Supplied records Start Marker

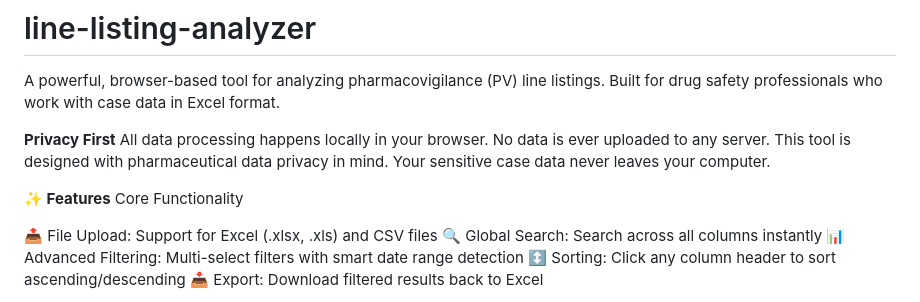
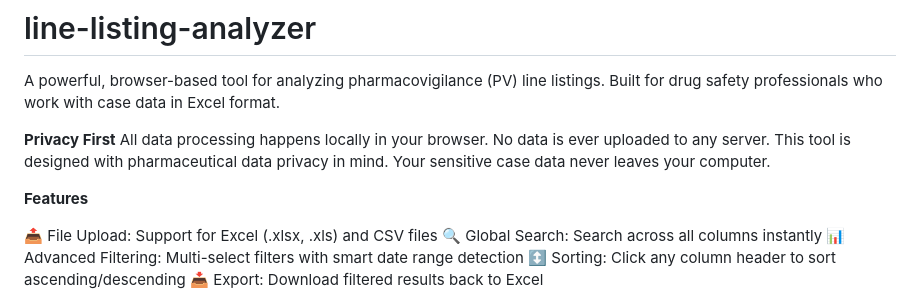
Before and after one commit to gauravkantgoel/line-listing-analyzer, a Markdown page: README.md, the part around the change printed below. Rendered like a GitHub page.

Commit message:
Revise README formatting and section headings

```diff
--- a/README.md
+++ b/README.md
@@ -5,8 +5,7 @@ A powerful, browser-based tool for analyzing pharmacovigilance (PV) line listing
 All data processing happens locally in your browser. No data is ever uploaded to any server.
 This tool is designed with pharmaceutical data privacy in mind. Your sensitive case data never leaves your computer.
 
-**✨ Features**
-Core Functionality
+**Features**
 
 📤 File Upload: Support for Excel (.xlsx, .xls) and CSV files
 🔍 Global Search: Search across all columns instantly
```
Also changed, not shown: other parts of README.md (+4 -6 lines).
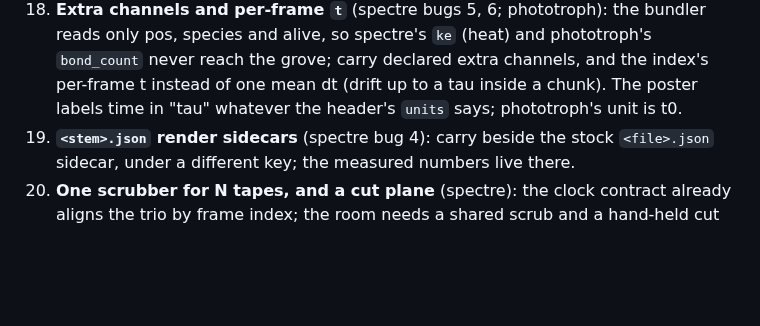
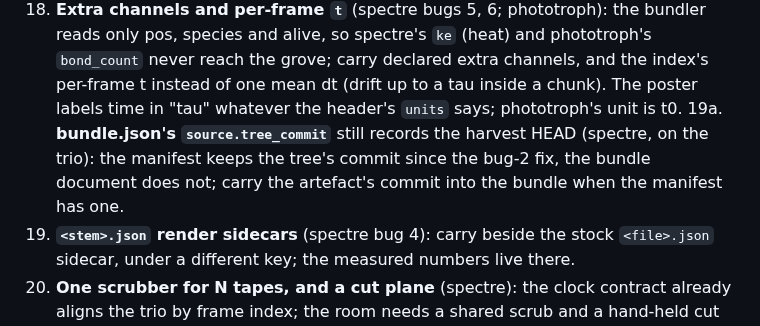
Before and after one commit to weichseltree/orchard, a Markdown page: docs/BACKLOG.md, the part around the change. GitHub-like rendering; blank space fills up the shorter version.

Commit message:
Backlog: the bundle document's tree_commit, a second copy of the commit bug
Co-Authored-By: Claude Fable 5.1 <noreply@anthropic.com>

```diff
--- a/docs/BACKLOG.md
+++ b/docs/BACKLOG.md
@@ -119,6 +119,10 @@ Ordered. Items with a name in brackets wait on that person.
     extra channels, and the index's per-frame t instead of one mean dt
     (drift up to a tau inside a chunk). The poster labels time in "tau"
     whatever the header's `units` says; phototroph's unit is t0.
+19a. **bundle.json's `source.tree_commit`** still records the harvest HEAD
+    (spectre, on the trio): the manifest keeps the tree's commit since the
+    bug-2 fix, the bundle document does not; carry the artefact's commit
+    into the bundle when the manifest has one.
 19. **`<stem>.json` render sidecars** (spectre bug 4): carry beside the
     stock `<file>.json` sidecar, under a different key; the measured numbers
     live there.
```
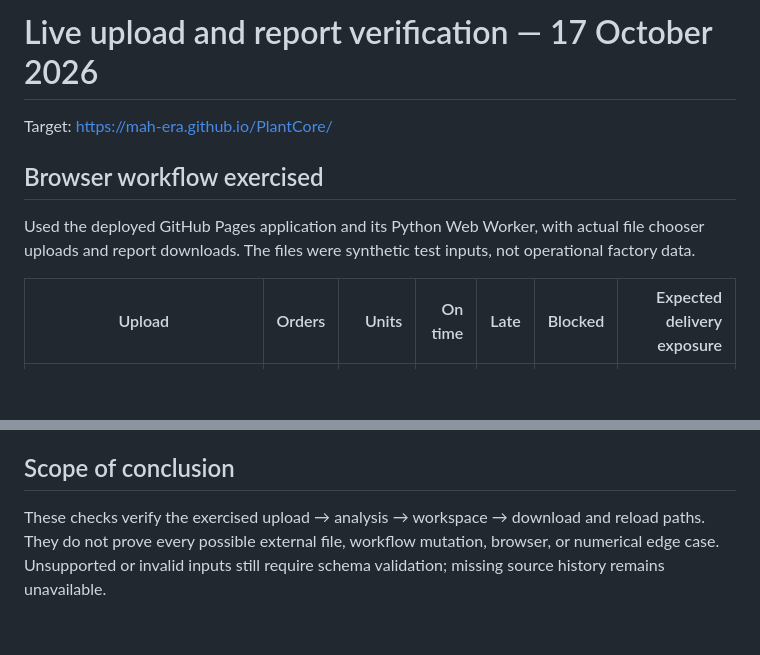
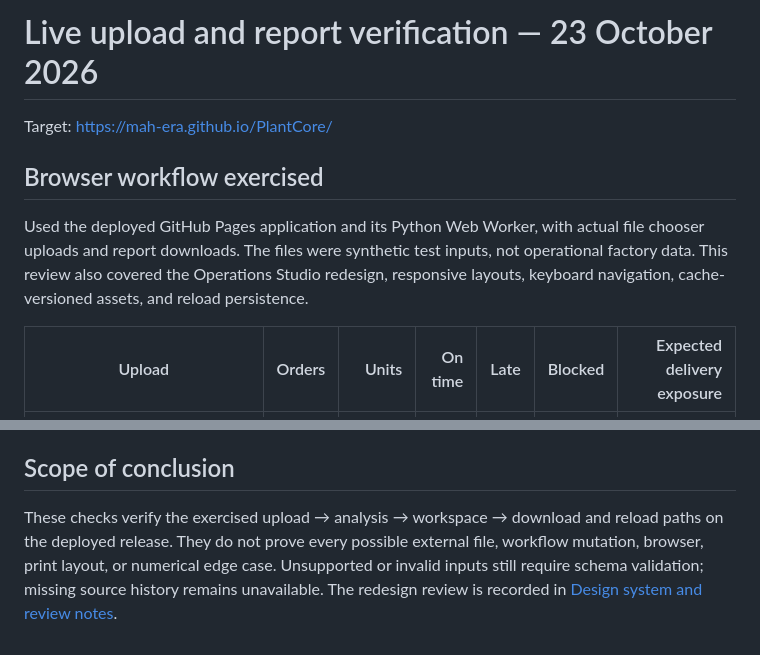
Before and after one commit to Mah-era/PlantCore, a Markdown page: docs/live-upload-verification.md, 2 parts joined by grey strips. GitHub-like rendering; blank space fills up the shorter version.

```diff
--- a/docs/live-upload-verification.md
+++ b/docs/live-upload-verification.md
@@ -1,10 +1,10 @@
-# Live upload and report verification — 17 October 2026
+# Live upload and report verification — 23 October 2026
 
 Target: https://mah-era.github.io/PlantCore/
 
 ## Browser workflow exercised
 
-Used the deployed GitHub Pages application and its Python Web Worker, with actual file chooser uploads and report downloads. The files were synthetic test inputs, not operational factory data.
+Used the deployed GitHub Pages application and its Python Web Worker, with actual file chooser uploads and report downloads. The files were synthetic test inputs, not operational factory data. This review also covered the Operations Studio redesign, responsive layouts, keyboard navigation, cache-versioned assets, and reload persistence.
 
 | Upload | Orders | Units | On time | Late | Blocked | Expected delivery exposure |
 |---|---:|---:|---:|---:|---:|---:|
@@ -35,4 +35,4 @@ Regression coverage includes early, late, and blocked orders sharing one deadlin
 
 ## Scope of conclusion
 
-These checks verify the exercised upload → analysis → workspace → download and reload paths. They do not prove every possible external file, workflow mutation, browser, or numerical edge case. Unsupported or invalid inputs still require schema validation; missing source history remains unavailable.
+These checks verify the exercised upload → analysis → workspace → download and reload paths on the deployed release. They do not prove every possible external file, workflow mutation, browser, print layout, or numerical edge case. Unsupported or invalid inputs still require schema validation; missing source history remains unavailable. The redesign review is recorded in [Design system and review notes](design-system.md).
```
Also changed, not shown: README.md (+4 -0 lines), project-report.md (+2 -2 lines).
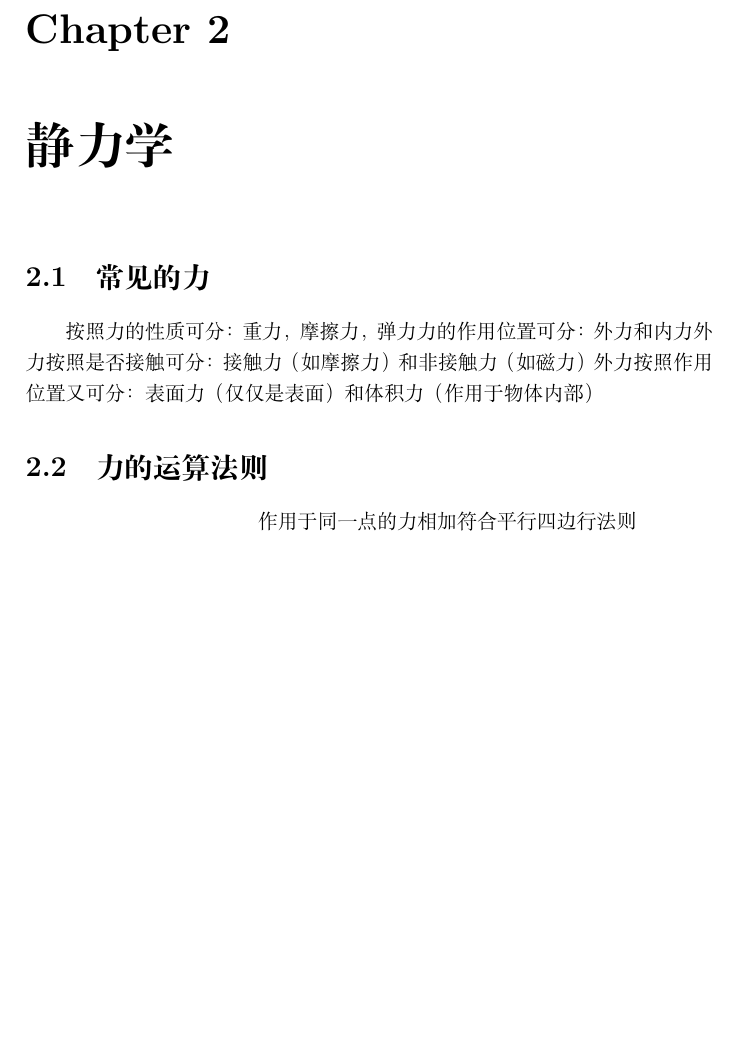
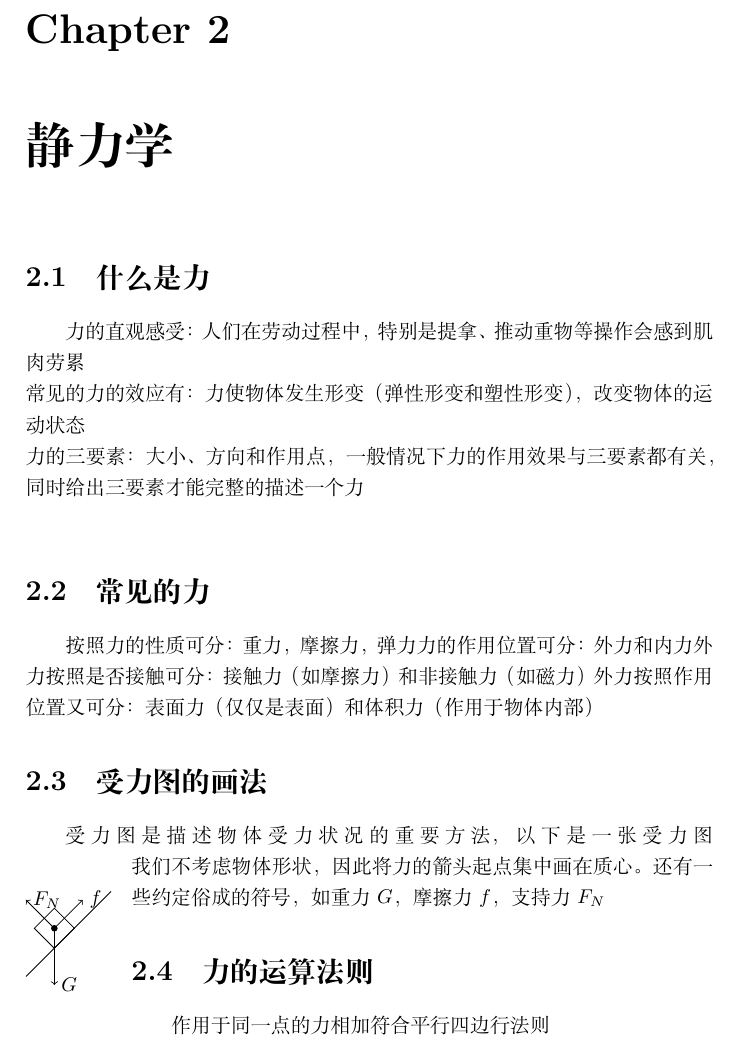
Before and after one commit to XuHg-zjcn/simple_physics_book, a LaTeX book (简化物理.tex, which reads 力学.tex): part of page 8 of 16, cut so that both start at the same text, the shorter picture padded with empty space. Compiled offline with XeLaTeX.

Commit message:
添加片段“什么是力”，“受力图的画法”

```diff
--- a/力学.tex
+++ b/力学.tex
@@ -68,11 +68,31 @@ s=\frac{v_2^2-v_1^2}{2a}
 汽车刹车时，如果加速度一直为$a$，初速度$v_0$，刹车后静止，制动距离应为$s=\frac{v_0^2}{2a}$。相同加速度下，两倍速度下的刹车距离就变为原来的四倍了。
 
 \chapter{静力学}
+\section{什么是力}
+力的直观感受：人们在劳动过程中，特别是提拿、推动重物等操作会感到肌肉劳累 \\
+常见的力的效应有：力使物体发生形变（弹性形变和塑性形变），改变物体的运动状态 \\
+力的三要素：大小、方向和作用点，一般情况下力的作用效果与三要素都有关，同时给出三要素才能完整的描述一个力 \\
+
 \section{常见的力}
 按照力的性质可分：重力，摩擦力，弹力
 力的作用位置可分：外力和内力
 外力按照是否接触可分：接触力（如摩擦力）和非接触力（如磁力）
 外力按照作用位置又可分：表面力（仅仅是表面）和体积力（作用于物体内部）
+
+\section{受力图的画法}
+受力图是描述物体受力状况的重要方法，以下是一张受力图
+\begin{wrapfigure}{l}{0cm}
+\begin{tikzpicture}[scale=1]
+	\draw(-0.5,-0.85)--(1,0.65);
+	\draw[rotate=45] (-0.25,-0.25) rectangle (0.25,0.25);
+	\draw[fill](0.0, 0.0)circle[radius=0.5mm];
+	\draw[->](0,0)--(0,-1)node[right]{$G$};
+	\draw[->](0,0)--(-0.5,0.5)node[right]{$F_N$};
+	\draw[->](0,0)--(0.5,0.5)node[right]{$f$};
+\end{tikzpicture}
+\end{wrapfigure}
+我们不考虑物体形状，因此将力的箭头起点集中画在质心。
+还有一些约定俗成的符号，如重力$G$，摩擦力$f$，支持力$F_N$
 
 \section{力的运算法则}
 \begin{wrapfigure}{l}{0cm}
```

Supplied records End Marker

What to do: Repeat the material exactly and drop each image.

Exercise output:
Before and after one commit to gauravkantgoel/line-listing-analyzer, a Markdown page: README.md, the part around the change printed below. Rendered like a GitHub page.

Commit message:
Revise README formatting and section headings

```diff
--- a/README.md
+++ b/README.md
@@ -5,8 +5,7 @@ A powerful, browser-based tool for analyzing pharmacovigilance (PV) line listing
 All data processing happens locally in your browser. No data is ever uploaded to any server.
 This tool is designed with pharmaceutical data privacy in mind. Your sensitive case data never leaves your computer.
 
-**✨ Features**
-Core Functionality
+**Features**
 
 📤 File Upload: Support for Excel (.xlsx, .xls) and CSV files
 🔍 Global Search: Search across all columns instantly
```
Also changed, not shown: other parts of README.md (+4 -6 lines).
Before and after one commit to weichseltree/orchard, a Markdown page: docs/BACKLOG.md, the part around the change. GitHub-like rendering; blank space fills up the shorter version.

Commit message:
Backlog: the bundle document's tree_commit, a second copy of the commit bug
Co-Authored-By: Claude Fable 5.1 <noreply@anthropic.com>

```diff
--- a/docs/BACKLOG.md
+++ b/docs/BACKLOG.md
@@ -119,6 +119,10 @@ Ordered. Items with a name in brackets wait on that person.
     extra channels, and the index's per-frame t instead of one mean dt
     (drift up to a tau inside a chunk). The poster labels time in "tau"
     whatever the header's `units` says; phototroph's unit is t0.
+19a. **bundle.json's `source.tree_commit`** still records the harvest HEAD
+    (spectre, on the trio): the manifest keeps the tree's commit since the
+    bug-2 fix, the bundle document does not; carry the artefact's commit
+    into the bundle when the manifest has one.
 19. **`<stem>.json` render sidecars** (spectre bug 4): carry beside the
     stock `<file>.json` sidecar, under a different key; the measured numbers
     live there.
```
Before and after one commit to Mah-era/PlantCore, a Markdown page: docs/live-upload-verification.md, 2 parts joined by grey strips. GitHub-like rendering; blank space fills up the shorter version.

```diff
--- a/docs/live-upload-verification.md
+++ b/docs/live-upload-verification.md
@@ -1,10 +1,10 @@
-# Live upload and report verification — 17 October 2026
+# Live upload and report verification — 23 October 2026
 
 Target: https://mah-era.github.io/PlantCore/
 
 ## Browser workflow exercised
 
-Used the deployed GitHub Pages application and its Python Web Worker, with actual file chooser uploads and report downloads. The files were synthetic test inputs, not operational factory data.
+Used the deployed GitHub Pages application and its Python Web Worker, with actual file chooser uploads and report downloads. The files were synthetic test inputs, not operational factory data. This review also covered the Operations Studio redesign, responsive layouts, keyboard navigation, cache-versioned assets, and reload persistence.
 
 | Upload | Orders | Units | On time | Late | Blocked | Expected delivery exposure |
 |---|---:|---:|---:|---:|---:|---:|
@@ -35,4 +35,4 @@ Regression coverage includes early, late, and blocked orders sharing one deadlin
 
 ## Scope of conclusion
 
-These checks verify the exercised upload → analysis → workspace → download and reload paths. They do not prove every possible external file, workflow mutation, browser, or numerical edge case. Unsupported or invalid inputs still require schema validation; missing source history remains unavailable.
+These checks verify the exercised upload → analysis → workspace → download and reload paths on the deployed release. They do not prove every possible external file, workflow mutation, browser, print layout, or numerical edge case. Unsupported or invalid inputs still require schema validation; missing source history remains unavailable. The redesign review is recorded in [Design system and review notes](design-system.md).
```
Also changed, not shown: README.md (+4 -0 lines), project-report.md (+2 -2 lines).
Before and after one commit to XuHg-zjcn/simple_physics_book, a LaTeX book (简化物理.tex, which reads 力学.tex): part of page 8 of 16, cut so that both start at the same text, the shorter picture padded with empty space. Compiled offline with XeLaTeX.

Commit message:
添加片段“什么是力”，“受力图的画法”

```diff
--- a/力学.tex
+++ b/力学.tex
@@ -68,11 +68,31 @@ s=\frac{v_2^2-v_1^2}{2a}
 汽车刹车时，如果加速度一直为$a$，初速度$v_0$，刹车后静止，制动距离应为$s=\frac{v_0^2}{2a}$。相同加速度下，两倍速度下的刹车距离就变为原来的四倍了。
 
 \chapter{静力学}
+\section{什么是力}
+力的直观感受：人们在劳动过程中，特别是提拿、推动重物等操作会感到肌肉劳累 \\
+常见的力的效应有：力使物体发生形变（弹性形变和塑性形变），改变物体的运动状态 \\
+力的三要素：大小、方向和作用点，一般情况下力的作用效果与三要素都有关，同时给出三要素才能完整的描述一个力 \\
+
 \section{常见的力}
 按照力的性质可分：重力，摩擦力，弹力
 力的作用位置可分：外力和内力
 外力按照是否接触可分：接触力（如摩擦力）和非接触力（如磁力）
 外力按照作用位置又可分：表面力（仅仅是表面）和体积力（作用于物体内部）
+
+\section{受力图的画法}
+受力图是描述物体受力状况的重要方法，以下是一张受力图
+\begin{wrapfigure}{l}{0cm}
+\begin{tikzpicture}[scale=1]
+	\draw(-0.5,-0.85)--(1,0.65);
+	\draw[rotate=45] (-0.25,-0.25) rectangle (0.25,0.25);
+	\draw[fill](0.0, 0.0)circle[radius=0.5mm];
+	\draw[->](0,0)--(0,-1)node[right]{$G$};
+	\draw[->](0,0)--(-0.5,0.5)node[right]{$F_N$};
+	\draw[->](0,0)--(0.5,0.5)node[right]{$f$};
+\end{tikzpicture}
+\end{wrapfigure}
+我们不考虑物体形状，因此将力的箭头起点集中画在质心。
+还有一些约定俗成的符号，如重力$G$，摩擦力$f$，支持力$F_N$
 
 \section{力的运算法则}
 \begin{wrapfigure}{l}{0cm}
```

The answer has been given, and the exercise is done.